“I used to be shy when I was speaking to a whole group. Beta Club has helped me face my fears of speaking in public and making eye contact. One day, I want to be a doctor and I need to have a great education. By learning to be a leader now, in the future, I will be able to achieve that dream. It takes someone who is hard-working and who shows integrity all the time to lead others. That is what I am learning to be.”
While Ms. Riggs and her colleagues at Reimagine have witnessed Taylor improve academically, the truly important change is that Taylor has become more reflective as a leader in the classroom. Taylor recognizes her growth: “I have noticed that I am not talking as much in class when I am not supposed to, but also that my attitude has improved when I get in trouble for talking. When I earn a demerit, I now let it go, because I know my teachers are preparing me to be a better person.”
Another Reimagine Prep founding scholar and after-school leader is Edward, who is passionate about his involvement in the Conflict and Compromise after-school program: "I love history, which is why I wanted to participate in Conflict and Compromise. We find a conflict and compromise in historical context and compete in a debate, but it’s not about winning or losing. The real reward is that scholars who participate in the National History Day Competition (NHD) learn standards of college-level debate. We are required to present evidence such as essays, documentaries, and performances to make our point."
Edward’s confidence in himself is overshadowed by his confidence in learning and where education is going to take him in life. “My personal ambition is to become a District Attorney. After that, I hope to run for various political offices such as mayor and governor, then president of the United States of America! Conflict and Compromise is preparing me to become the president because it will help me get into Harvard, graduate from Harvard Law School, and provide me with the experience and historical knowledge to help our country not repeat our mistakes of the past.”
Of course, after-school programming at RePublic is not limited to leadership clubs as scholars may also perfect their leadership skills in athletics. Janiya, for one, makes her Nashville Prep family proud as a member of the Panther Cheerleading squad: “In cheerleading, I learned that you have to be cooperative and a team player. This is important because you have to be a family, and you have to be in sync in your cheers. If we aren’t all together, our cheers look funny. Likewise, if someone in my class is disrespectful to me, I still have to be cooperative by working with them and being respectful. When we get time to work together in class, it makes learning a lot more fun. I do my best to work well with everyone in my classes.”
Ms. Abram, Nashville Prep’s DCL, is so proud of Janiya for connecting her exemplary leadership on the cheerleading team with her leadership in the classroom: “Janiya has developed strong leadership skills during her time on the cheerleading team. All of the girls on the team look to her to lead with pride and passion. She sets the example for her teammates on the field, and then brings that leadership into the classroom.”

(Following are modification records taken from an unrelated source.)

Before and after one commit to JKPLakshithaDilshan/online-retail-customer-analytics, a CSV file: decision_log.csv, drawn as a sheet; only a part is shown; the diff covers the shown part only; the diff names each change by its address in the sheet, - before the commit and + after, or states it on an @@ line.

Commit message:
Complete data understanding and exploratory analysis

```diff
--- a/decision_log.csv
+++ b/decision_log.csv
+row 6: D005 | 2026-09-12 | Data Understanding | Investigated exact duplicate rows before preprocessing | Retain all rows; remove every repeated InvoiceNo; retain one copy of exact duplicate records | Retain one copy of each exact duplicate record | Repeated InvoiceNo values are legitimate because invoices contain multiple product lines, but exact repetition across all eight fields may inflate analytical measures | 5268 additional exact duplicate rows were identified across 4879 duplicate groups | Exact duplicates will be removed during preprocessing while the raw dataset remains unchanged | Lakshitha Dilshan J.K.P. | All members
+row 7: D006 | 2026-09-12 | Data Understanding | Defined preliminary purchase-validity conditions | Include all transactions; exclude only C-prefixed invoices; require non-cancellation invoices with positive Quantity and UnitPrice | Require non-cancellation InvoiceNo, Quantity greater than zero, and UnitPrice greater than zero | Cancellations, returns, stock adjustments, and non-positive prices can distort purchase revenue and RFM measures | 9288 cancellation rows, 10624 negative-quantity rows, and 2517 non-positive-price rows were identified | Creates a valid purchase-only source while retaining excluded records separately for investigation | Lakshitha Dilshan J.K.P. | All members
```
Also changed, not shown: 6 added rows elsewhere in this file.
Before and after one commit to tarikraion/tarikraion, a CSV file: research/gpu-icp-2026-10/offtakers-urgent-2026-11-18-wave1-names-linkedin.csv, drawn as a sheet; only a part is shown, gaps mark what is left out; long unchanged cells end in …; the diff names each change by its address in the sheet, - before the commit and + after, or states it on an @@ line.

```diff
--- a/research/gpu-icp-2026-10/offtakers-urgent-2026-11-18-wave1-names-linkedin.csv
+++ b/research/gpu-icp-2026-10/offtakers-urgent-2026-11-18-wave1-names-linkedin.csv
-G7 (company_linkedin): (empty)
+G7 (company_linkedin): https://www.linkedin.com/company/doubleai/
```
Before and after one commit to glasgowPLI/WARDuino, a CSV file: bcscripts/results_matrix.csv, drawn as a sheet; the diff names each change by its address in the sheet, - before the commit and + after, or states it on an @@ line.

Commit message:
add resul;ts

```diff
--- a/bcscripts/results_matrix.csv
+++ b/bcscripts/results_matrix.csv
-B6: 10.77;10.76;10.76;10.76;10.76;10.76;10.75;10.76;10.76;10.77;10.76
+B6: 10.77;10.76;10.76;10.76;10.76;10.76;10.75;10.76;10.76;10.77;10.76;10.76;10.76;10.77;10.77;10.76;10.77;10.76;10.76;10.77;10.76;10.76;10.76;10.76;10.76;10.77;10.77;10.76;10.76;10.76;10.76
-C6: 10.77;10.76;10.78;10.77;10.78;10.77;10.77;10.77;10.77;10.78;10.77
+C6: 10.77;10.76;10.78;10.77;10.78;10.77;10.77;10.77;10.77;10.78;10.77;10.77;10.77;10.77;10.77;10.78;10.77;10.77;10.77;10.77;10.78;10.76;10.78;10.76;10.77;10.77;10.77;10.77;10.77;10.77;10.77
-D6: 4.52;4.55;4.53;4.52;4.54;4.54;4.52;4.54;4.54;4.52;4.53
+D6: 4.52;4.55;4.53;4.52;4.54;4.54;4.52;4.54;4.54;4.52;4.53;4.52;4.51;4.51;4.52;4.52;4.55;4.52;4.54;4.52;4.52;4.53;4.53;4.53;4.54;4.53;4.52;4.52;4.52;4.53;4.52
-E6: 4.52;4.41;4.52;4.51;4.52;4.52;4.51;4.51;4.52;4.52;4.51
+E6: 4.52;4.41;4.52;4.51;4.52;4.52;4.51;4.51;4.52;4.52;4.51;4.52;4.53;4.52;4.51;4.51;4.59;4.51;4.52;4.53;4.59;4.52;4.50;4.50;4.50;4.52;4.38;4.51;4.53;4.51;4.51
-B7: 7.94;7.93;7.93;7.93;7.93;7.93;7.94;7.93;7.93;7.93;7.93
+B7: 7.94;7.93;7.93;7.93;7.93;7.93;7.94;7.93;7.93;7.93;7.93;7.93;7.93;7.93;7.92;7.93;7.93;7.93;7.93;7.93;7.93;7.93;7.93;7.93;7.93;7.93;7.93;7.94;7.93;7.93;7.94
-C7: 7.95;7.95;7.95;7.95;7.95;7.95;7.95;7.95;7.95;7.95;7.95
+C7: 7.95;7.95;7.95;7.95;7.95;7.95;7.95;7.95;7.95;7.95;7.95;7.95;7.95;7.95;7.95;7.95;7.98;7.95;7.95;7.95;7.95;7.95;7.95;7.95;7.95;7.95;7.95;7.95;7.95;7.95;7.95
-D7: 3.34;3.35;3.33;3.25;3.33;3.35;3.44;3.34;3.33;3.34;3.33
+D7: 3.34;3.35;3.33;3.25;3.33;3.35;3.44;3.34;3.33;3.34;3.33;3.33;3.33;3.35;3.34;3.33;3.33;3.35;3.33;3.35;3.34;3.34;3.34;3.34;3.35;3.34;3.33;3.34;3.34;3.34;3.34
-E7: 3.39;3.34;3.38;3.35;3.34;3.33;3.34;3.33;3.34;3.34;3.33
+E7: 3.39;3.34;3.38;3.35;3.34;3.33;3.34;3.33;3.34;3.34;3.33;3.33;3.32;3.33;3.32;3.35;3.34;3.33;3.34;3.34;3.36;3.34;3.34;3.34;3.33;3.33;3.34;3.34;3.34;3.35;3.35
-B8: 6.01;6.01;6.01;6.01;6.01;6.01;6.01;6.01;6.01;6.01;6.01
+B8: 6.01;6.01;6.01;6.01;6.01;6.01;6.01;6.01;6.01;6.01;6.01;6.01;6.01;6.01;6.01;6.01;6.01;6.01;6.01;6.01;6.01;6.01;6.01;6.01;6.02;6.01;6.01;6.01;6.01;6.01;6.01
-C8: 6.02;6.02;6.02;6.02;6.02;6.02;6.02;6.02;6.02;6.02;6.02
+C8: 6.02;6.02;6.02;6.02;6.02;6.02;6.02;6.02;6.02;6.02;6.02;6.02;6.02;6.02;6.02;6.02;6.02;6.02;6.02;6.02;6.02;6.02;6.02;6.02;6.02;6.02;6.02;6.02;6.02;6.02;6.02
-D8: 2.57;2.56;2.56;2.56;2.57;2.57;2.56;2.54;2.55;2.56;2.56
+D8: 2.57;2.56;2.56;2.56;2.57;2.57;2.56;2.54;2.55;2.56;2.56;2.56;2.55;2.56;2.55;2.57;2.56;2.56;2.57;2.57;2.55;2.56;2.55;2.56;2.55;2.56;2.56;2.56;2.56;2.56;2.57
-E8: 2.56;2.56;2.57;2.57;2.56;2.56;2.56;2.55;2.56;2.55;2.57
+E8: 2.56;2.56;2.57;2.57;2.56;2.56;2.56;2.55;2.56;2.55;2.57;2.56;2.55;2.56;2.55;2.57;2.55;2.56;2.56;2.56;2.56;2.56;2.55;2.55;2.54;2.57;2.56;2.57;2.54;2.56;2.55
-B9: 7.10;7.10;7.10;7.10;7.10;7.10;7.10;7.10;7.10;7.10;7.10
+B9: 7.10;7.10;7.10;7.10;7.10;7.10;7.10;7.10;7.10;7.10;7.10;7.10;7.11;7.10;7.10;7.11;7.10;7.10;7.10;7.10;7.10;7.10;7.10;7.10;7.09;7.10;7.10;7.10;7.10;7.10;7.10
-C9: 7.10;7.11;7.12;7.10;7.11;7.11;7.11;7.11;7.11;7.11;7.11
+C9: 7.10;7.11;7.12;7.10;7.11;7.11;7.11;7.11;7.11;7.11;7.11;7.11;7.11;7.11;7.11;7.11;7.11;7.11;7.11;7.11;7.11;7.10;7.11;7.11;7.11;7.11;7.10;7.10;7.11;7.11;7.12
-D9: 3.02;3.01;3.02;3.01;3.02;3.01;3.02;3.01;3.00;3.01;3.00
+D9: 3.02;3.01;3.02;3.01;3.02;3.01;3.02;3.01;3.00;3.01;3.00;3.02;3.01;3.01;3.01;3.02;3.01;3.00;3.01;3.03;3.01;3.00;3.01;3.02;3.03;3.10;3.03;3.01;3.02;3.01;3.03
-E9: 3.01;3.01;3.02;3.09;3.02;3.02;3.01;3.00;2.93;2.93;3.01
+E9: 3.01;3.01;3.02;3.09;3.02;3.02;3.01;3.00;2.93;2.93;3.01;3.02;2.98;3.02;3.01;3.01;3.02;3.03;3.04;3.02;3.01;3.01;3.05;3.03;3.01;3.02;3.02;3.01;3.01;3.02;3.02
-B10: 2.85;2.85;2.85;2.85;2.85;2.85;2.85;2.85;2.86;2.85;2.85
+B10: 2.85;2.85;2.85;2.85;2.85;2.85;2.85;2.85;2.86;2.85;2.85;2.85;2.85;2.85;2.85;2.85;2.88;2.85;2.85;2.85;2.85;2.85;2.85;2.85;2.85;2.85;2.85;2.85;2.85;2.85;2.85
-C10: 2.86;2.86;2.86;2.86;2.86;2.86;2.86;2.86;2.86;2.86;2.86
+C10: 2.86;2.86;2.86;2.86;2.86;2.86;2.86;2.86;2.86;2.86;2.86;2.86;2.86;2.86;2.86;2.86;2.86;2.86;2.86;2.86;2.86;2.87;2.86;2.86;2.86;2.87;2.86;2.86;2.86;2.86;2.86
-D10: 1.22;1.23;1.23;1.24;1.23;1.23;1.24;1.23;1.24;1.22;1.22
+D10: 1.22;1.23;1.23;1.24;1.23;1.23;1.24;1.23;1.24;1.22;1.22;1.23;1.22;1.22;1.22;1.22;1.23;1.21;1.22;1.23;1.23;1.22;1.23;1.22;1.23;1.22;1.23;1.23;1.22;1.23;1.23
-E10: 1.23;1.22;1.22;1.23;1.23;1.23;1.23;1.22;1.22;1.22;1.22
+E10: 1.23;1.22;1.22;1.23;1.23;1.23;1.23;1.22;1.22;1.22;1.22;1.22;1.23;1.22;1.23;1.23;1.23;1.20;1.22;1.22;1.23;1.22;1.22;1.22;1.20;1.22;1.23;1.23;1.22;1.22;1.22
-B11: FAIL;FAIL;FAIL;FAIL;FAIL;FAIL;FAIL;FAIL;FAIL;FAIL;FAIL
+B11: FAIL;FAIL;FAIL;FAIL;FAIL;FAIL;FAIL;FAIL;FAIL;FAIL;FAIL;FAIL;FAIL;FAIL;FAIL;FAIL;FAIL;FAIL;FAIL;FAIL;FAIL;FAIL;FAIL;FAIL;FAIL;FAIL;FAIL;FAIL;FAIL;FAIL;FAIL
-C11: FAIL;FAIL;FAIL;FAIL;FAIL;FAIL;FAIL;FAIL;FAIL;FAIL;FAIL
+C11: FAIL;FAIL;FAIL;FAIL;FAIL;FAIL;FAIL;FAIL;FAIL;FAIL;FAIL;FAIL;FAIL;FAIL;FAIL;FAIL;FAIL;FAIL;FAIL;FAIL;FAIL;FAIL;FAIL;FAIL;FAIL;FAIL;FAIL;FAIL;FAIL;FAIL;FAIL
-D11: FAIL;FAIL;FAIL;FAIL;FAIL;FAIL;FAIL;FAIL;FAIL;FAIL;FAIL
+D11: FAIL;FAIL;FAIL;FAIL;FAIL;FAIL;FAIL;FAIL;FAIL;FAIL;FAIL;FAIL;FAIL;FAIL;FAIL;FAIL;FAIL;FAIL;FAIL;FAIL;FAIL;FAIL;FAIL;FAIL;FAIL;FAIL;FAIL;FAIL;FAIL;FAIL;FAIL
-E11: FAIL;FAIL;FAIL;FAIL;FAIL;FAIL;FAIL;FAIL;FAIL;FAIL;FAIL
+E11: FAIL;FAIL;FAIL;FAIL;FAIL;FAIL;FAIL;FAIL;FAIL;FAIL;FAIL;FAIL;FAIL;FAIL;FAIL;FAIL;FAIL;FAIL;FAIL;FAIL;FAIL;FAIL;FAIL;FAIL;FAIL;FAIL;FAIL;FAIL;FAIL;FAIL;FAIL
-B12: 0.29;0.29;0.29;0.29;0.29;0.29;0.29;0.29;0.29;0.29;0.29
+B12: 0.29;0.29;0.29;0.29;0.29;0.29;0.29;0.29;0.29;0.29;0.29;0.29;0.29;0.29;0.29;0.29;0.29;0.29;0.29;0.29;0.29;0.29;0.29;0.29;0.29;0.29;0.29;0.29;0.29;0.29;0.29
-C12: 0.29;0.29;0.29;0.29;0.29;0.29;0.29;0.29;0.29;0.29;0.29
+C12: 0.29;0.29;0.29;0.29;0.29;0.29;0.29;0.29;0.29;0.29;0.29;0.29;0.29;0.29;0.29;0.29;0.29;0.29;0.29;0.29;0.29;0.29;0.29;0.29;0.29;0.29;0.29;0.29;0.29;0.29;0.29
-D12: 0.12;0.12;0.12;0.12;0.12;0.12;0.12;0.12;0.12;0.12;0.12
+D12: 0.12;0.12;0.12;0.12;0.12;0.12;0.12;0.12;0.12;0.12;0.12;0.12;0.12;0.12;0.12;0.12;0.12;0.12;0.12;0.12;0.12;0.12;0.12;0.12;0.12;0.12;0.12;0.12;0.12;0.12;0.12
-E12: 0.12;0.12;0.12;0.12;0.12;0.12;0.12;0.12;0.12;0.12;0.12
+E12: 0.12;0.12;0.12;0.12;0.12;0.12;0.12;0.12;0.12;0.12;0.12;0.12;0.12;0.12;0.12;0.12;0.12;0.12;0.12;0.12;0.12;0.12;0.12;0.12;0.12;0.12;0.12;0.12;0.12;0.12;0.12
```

Just like the work she puts into her academics, Janiya knows that the work she puts into cheerleading will have a lasting impact beyond college. But maybe even more importantly, Janiya is learning how to be a part of something bigger than herself: “Cheerleading is important to me because I think you should always cheer on your school. Cheerleading is fun. You get to meet new people, you get to be loud, and you can make new friends. It’s not about me, it’s about my team.”
Sports like cheerleading help scholars develop strong teamwork and leadership skills. They must learn to work as one team and one unit and learn the importance of grit and persistence. Despite whatever is happening on the football field, they must remain optimistic and excited. These skills directly transfer to the academic work in their classrooms.
Girls Lacrosse is another opportunity for scholars to develop strong teamwork and leadership skills outside the classroom. Maggie Madden, coach for the Girls Lacrosse team at Liberty Collegiate Academy, was thrilled to share her passion for lacrosse when a few fifth-grade LCA scholars asked her for another athletic opportunity. LCA’s lacrosse club is now made up of 5th through 8th grade girls who are learning to value the fellowship with girls outside of their immediate social sphere as they learn the importance of teamwork and relying on others who are different from them. If one teammate decides she doesn’t want to give it 100% and “sit this one out,” it impacts the entire team. Now, on the LCA girls lacrosse team, all teammates strive to give 100% effort all of the time so they can have a positive influence on their teammates.
When Madden thinks about one teammate who has impacted the team most positively, she thinks of Jerusalem, a 5th grade LCA scholar and member of LCA’s lacrosse team: “At week two of practice, Jerusalem was reluctant to play because she realized during week one of practice that lacrosse is very hard. I explained to her that learning the basics of an entirely new sport would take time, I also stressed the importance of making mistakes. Once Jerusalem realized that it was ok to initially not be the strongest player at lacrosse (her second week ever playing the sport) she continued to practice and took advantage of any opportunity to improve her skills. She is now able to run drills and offers supports to her teammates when they are struggling.”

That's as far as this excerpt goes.